Date of Award
Doctor of Philosophy (PhD)
Greg M. Smith - Chair
The study of widescreen cinema historically has been under analyzed with regard to aesthetics. This project examines the visual poetics of the wide frame from the silent films of Griffith and Gance to the CinemaScope grandeur of Preminger and Tashlin. Additionally, the roles of auteur and genre are explored as well as the new media possibilities such as letterboxing online content. If cinema’s history can be compared to painting, then prior to 1953, cinema existed as a portrait-only operation with a premium placed on vertical compositions. This is not to say that landscape shots were not possible or that lateral mise-en-scene did not exist. Cinematic texts, with very few exceptions, were composed in only one shape: the almost square Academy Ratio. Before 1953, cinema’s shape is that of portraiture; after 1953 cinema’s shape is landscape.

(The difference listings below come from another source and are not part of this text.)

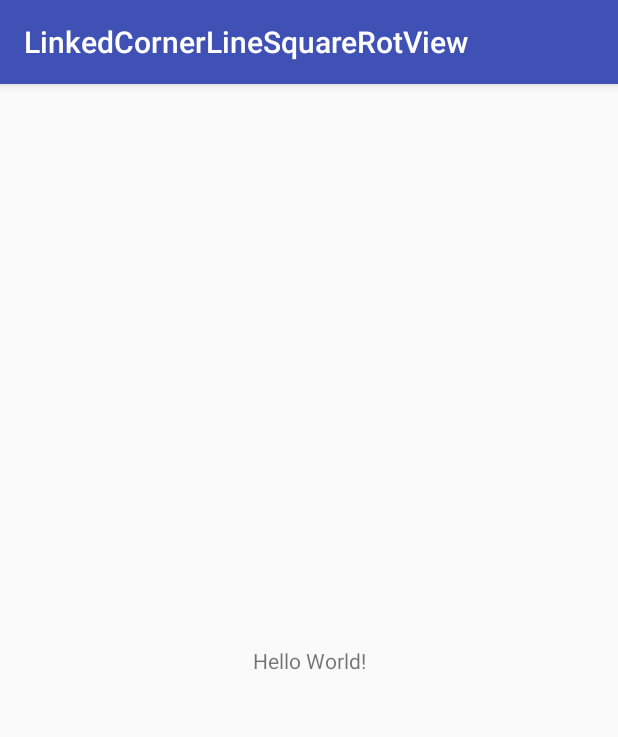
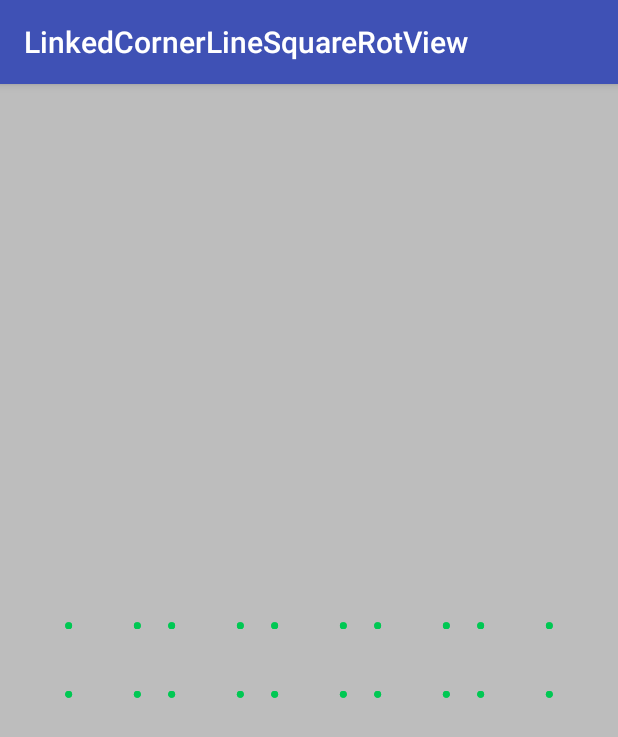
Before and after one commit to Anwesh43/LinkedCornerLineSquareRotView, an Android app: the screen it shows after launch (MainActivity), on a phone screen of 412 x 824 dp. Shown: the top 737 px of the screen. Run offline under Robolectric (Android 15) with nearby library versions, the phone set to English and light mode, and no system bars.

```diff
--- a/app/build.gradle
+++ b/app/build.gradle
@@ -27,6 +27,7 @@ dependencies {
     androidTestImplementation 'com.android.support.test:runner:1.0.1'
     androidTestImplementation 'com.android.support.test.espresso:espresso-core:3.0.1'
     compile "org.jetbrains.kotlin:kotlin-stdlib-jre7:$kotlin_version"
+    compile project(":cornerlinesquarerotview")
 }
 repositories {
     mavenCentral()
--- a/app/src/main/java/com/anwesh/uiprojects/linkedcornerlinesquarerotview/MainActivity.kt
+++ b/app/src/main/java/com/anwesh/uiprojects/linkedcornerlinesquarerotview/MainActivity.kt
@@ -2,11 +2,12 @@ package com.anwesh.uiprojects.linkedcornerlinesquarerotview
 
 import android.support.v7.app.AppCompatActivity
 import android.os.Bundle
+import com.anwesh.uiprojects.cornerlinesquarerotview.CornerLineSquareRotView
 
 class MainActivity : AppCompatActivity() {
 
     override fun onCreate(savedInstanceState: Bundle?) {
         super.onCreate(savedInstanceState)
-        setContentView(R.layout.activity_main)
+        CornerLineSquareRotView.create(this)
     }
 }
```
Also changed, not shown: cornerlinesquarerotview/src/main/java/com/anwesh/uiprojects/cornerlinesquarerotview/CornerLineSquareRotView.kt (line endings or trailing spaces).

Widescreen filmmaking is not simply an alternative to previous visual representation in cinema because no equivalent exists. Widescreen is quite simply a break from previous stylistic norms because the shape of the frame itself has been drastically reconfigured. With the proliferation of HDTV and widescreen computer monitors, certain aspect ratios that were once regarded as specifically “cinematic” are now commonplace both in the home and in the workplace. This project outlines a project that traces the innovations and aesthetic developments of widescreen aspect ratios from the silent era of D.W Griffith, Buster Keaton and Abel Gance all the way through to current widescreen digital manifestations of web-based media and digital “blanks” such as those created by Pixar. Other chapters include close textual analyses of “experimental” widescreen films of 1930, the development of “norms” for widescreen filmmaking in the early CinemaScope era of the 1950s and examinations of the experimental multi-screen mosaics of 1968 and beyond.
Cossar, John Harper, "Snakes and Funerals: Aesthetics and American Widescreen Films" (2007). Communication Dissertations. Paper 12.